▶ [Exercise] Your task is to write out every line of the data exactly. Drop the pictures.
▬▬▬▬▬▬▬▬▬▬
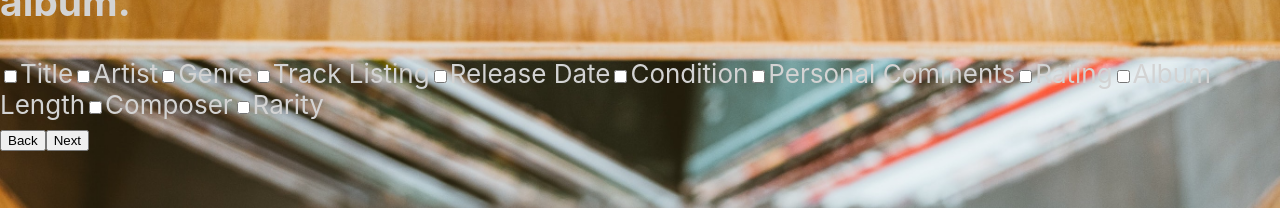
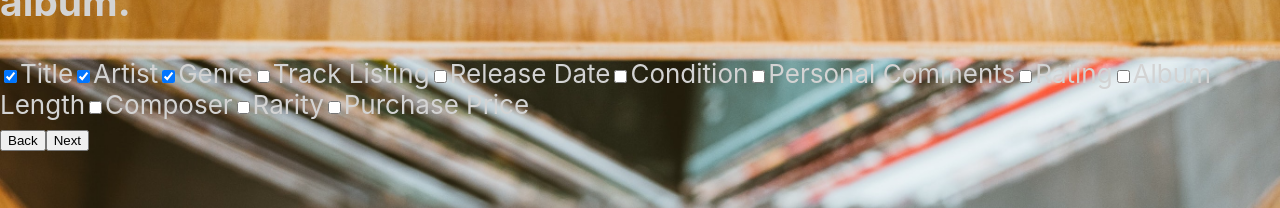
Before and after one commit to BestBroBradley/audiofile, a React (Create React App) app: page /signup in a window 1280 px wide. Shown: the part 472-680 px from the top of the page. Built offline with nearby package versions, Linux system fonts and the light colour scheme.

Commit message:
Added state handling to checkboxes

```diff
--- a/src/components/NewAcct.js
+++ b/src/components/NewAcct.js
@@ -17,9 +17,10 @@ function NewAcct() {
         condition: false,
         comments: false,
         rating: false,
-        length: false,
+        albumlength: false,
         composer: false,
-        rarity: false
+        rarity: false,
+        price: false
     })
 
     const [state, setState] = useState({
@@ -54,7 +55,15 @@ function NewAcct() {
     }
 
     const handleCheck = (event) => {
-        console.log(event.target)
+        const {name, value} = event.target
+        console.log(value)
+        if (userDetails[name]) {
+            setDetails({...userDetails, [name]: false})
+            console.log("Hit true")
+        } else {
+            setDetails({...userDetails, [name]: true})
+            console.log("Hit false")
+        }
     }
 
     return (
--- a/src/components/ScreenTwo.js
+++ b/src/components/ScreenTwo.js
@@ -9,17 +9,18 @@ function ScreenTwo(props) {
         <div>
             <h1>Next, choose which details you consider most important for the items in your library.</h1>
             <h2>Don't worry, you'll be able to pick and choose further for each album.</h2>
-            <input type="checkbox" name="title" value={userDetails.title}/><label htmlFor="title" onChange={handleCheck}>Title</label>
-            <input type="checkbox" name="artist" value="artist"/><label htmlFor="artist">Artist</label>
-            <input type="checkbox" name="genre" value="genre"/><label htmlFor="genre">Genre</label>
-            <input type="checkbox" name="tracks" value="tracks"/><label htmlFor="tracks">Track Listing</label>
-            <input type="checkbox" name="date" value="date"/><label htmlFor="date">Release Date</label>
-            <input type="checkbox" name="condition" value="condition"/><label htmlFor="condition">Condition</label>
-            <input type="checkbox" name="comments" value="comments"/><label htmlFor="comments">Personal Comments</label>
-            <input type="checkbox" name="rating" value="rating"/><label htmlFor="rating">Rating</label>
-            <input type="checkbox" name="length" value="length"/><label htmlFor="length">Album Length</label>
-            <input type="checkbox" name="composer" value="composer"/><label htmlFor="composer">Composer</label>
-            <input type="checkbox" name="rarity" value="rarity"/><label htmlFor="rarity">Rarity</label>
+            <input checked="checked" type="checkbox" name="title" value={userDetails.title} onChange={handleCheck}/><label htmlFor="title">Title</label>
+            <input checked="checked" type="checkbox" name="artist" value={userDetails.artist} onChange={handleCheck}/><label htmlFor="artist">Artist</label>
+            <input checked="checked" type="checkbox" name="genre" value={userDetails.genre} onChange={handleCheck}/><label htmlFor="genre">Genre</label>
+            <input type="checkbox" name="tracks" value={userDetails.tracks}onChange={handleCheck}/><label htmlFor="tracks">Track Listing</label>
+            <input type="checkbox" name="date" value={userDetails.date} onChange={handleCheck}/><label htmlFor="date">Release Date</label>
+            <input type="checkbox" name="condition" value={userDetails.condition} onChange={handleCheck}/><label htmlFor="condition">Condition</label>
+            <input type="checkbox" name="comments" value={userDetails.comments} onChange={handleCheck}/><label htmlFor="comments">Personal Comments</label>
+            <input type="checkbox" name="rating" value={userDetails.rating} onChange={handleCheck}/><label htmlFor="rating">Rating</label>
+            <input type="checkbox" name="albumlength" value={userDetails.albumlength} onChange={handleCheck}/><label htmlFor="length">Album Length</label>
+            <input type="checkbox" name="composer" value={userDetails.composer} onChange={handleCheck}/><label htmlFor="composer">Composer</label>
+            <input type="checkbox" name="rarity" value={userDetails.rarity} onChange={handleCheck}/><label htmlFor="rarity">Rarity</label>
+            <input type="checkbox" name="price" value={userDetails.price} onChange={handleCheck}/><label htmlFor="price">Purchase Price</label>
         </div>
     )
 }
--- a/src/utils/AcctContext.js
+++ b/src/utils/AcctContext.js
@@ -12,9 +12,10 @@ const AcctContext = React.createContext({
     condition: false,
     comments: false,
     rating: false,
-    length: false,
+    albumlength: false,
     composer: false,
-    rarity: false
+    rarity: false,
+    price: false
 })
 
 export default AcctContext
```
▬▬▬▬▬▬▬▬▬▬
▶ [Solution for this task]
Before and after one commit to BestBroBradley/audiofile, a React (Create React App) app: page /signup in a window 1280 px wide. Shown: the part 472-680 px from the top of the page. Built offline with nearby package versions, Linux system fonts and the light colour scheme.

Commit message:
Added state handling to checkboxes

```diff
--- a/src/components/NewAcct.js
+++ b/src/components/NewAcct.js
@@ -17,9 +17,10 @@ function NewAcct() {
         condition: false,
         comments: false,
         rating: false,
-        length: false,
+        albumlength: false,
         composer: false,
-        rarity: false
+        rarity: false,
+        price: false
     })
 
     const [state, setState] = useState({
@@ -54,7 +55,15 @@ function NewAcct() {
     }
 
     const handleCheck = (event) => {
-        console.log(event.target)
+        const {name, value} = event.target
+        console.log(value)
+        if (userDetails[name]) {
+            setDetails({...userDetails, [name]: false})
+            console.log("Hit true")
+        } else {
+            setDetails({...userDetails, [name]: true})
+            console.log("Hit false")
+        }
     }
 
     return (
--- a/src/components/ScreenTwo.js
+++ b/src/components/ScreenTwo.js
@@ -9,17 +9,18 @@ function ScreenTwo(props) {
         <div>
             <h1>Next, choose which details you consider most important for the items in your library.</h1>
             <h2>Don't worry, you'll be able to pick and choose further for each album.</h2>
-            <input type="checkbox" name="title" value={userDetails.title}/><label htmlFor="title" onChange={handleCheck}>Title</label>
-            <input type="checkbox" name="artist" value="artist"/><label htmlFor="artist">Artist</label>
-            <input type="checkbox" name="genre" value="genre"/><label htmlFor="genre">Genre</label>
-            <input type="checkbox" name="tracks" value="tracks"/><label htmlFor="tracks">Track Listing</label>
-            <input type="checkbox" name="date" value="date"/><label htmlFor="date">Release Date</label>
-            <input type="checkbox" name="condition" value="condition"/><label htmlFor="condition">Condition</label>
-            <input type="checkbox" name="comments" value="comments"/><label htmlFor="comments">Personal Comments</label>
-            <input type="checkbox" name="rating" value="rating"/><label htmlFor="rating">Rating</label>
-            <input type="checkbox" name="length" value="length"/><label htmlFor="length">Album Length</label>
-            <input type="checkbox" name="composer" value="composer"/><label htmlFor="composer">Composer</label>
-            <input type="checkbox" name="rarity" value="rarity"/><label htmlFor="rarity">Rarity</label>
+            <input checked="checked" type="checkbox" name="title" value={userDetails.title} onChange={handleCheck}/><label htmlFor="title">Title</label>
+            <input checked="checked" type="checkbox" name="artist" value={userDetails.artist} onChange={handleCheck}/><label htmlFor="artist">Artist</label>
+            <input checked="checked" type="checkbox" name="genre" value={userDetails.genre} onChange={handleCheck}/><label htmlFor="genre">Genre</label>
+            <input type="checkbox" name="tracks" value={userDetails.tracks}onChange={handleCheck}/><label htmlFor="tracks">Track Listing</label>
+            <input type="checkbox" name="date" value={userDetails.date} onChange={handleCheck}/><label htmlFor="date">Release Date</label>
+            <input type="checkbox" name="condition" value={userDetails.condition} onChange={handleCheck}/><label htmlFor="condition">Condition</label>
+            <input type="checkbox" name="comments" value={userDetails.comments} onChange={handleCheck}/><label htmlFor="comments">Personal Comments</label>
+            <input type="checkbox" name="rating" value={userDetails.rating} onChange={handleCheck}/><label htmlFor="rating">Rating</label>
+            <input type="checkbox" name="albumlength" value={userDetails.albumlength} onChange={handleCheck}/><label htmlFor="length">Album Length</label>
+            <input type="checkbox" name="composer" value={userDetails.composer} onChange={handleCheck}/><label htmlFor="composer">Composer</label>
+            <input type="checkbox" name="rarity" value={userDetails.rarity} onChange={handleCheck}/><label htmlFor="rarity">Rarity</label>
+            <input type="checkbox" name="price" value={userDetails.price} onChange={handleCheck}/><label htmlFor="price">Purchase Price</label>
         </div>
     )
 }
--- a/src/utils/AcctContext.js
+++ b/src/utils/AcctContext.js
@@ -12,9 +12,10 @@ const AcctContext = React.createContext({
     condition: false,
     comments: false,
     rating: false,
-    length: false,
+    albumlength: false,
     composer: false,
-    rarity: false
+    rarity: false,
+    price: false
 })
 
 export default AcctContext
```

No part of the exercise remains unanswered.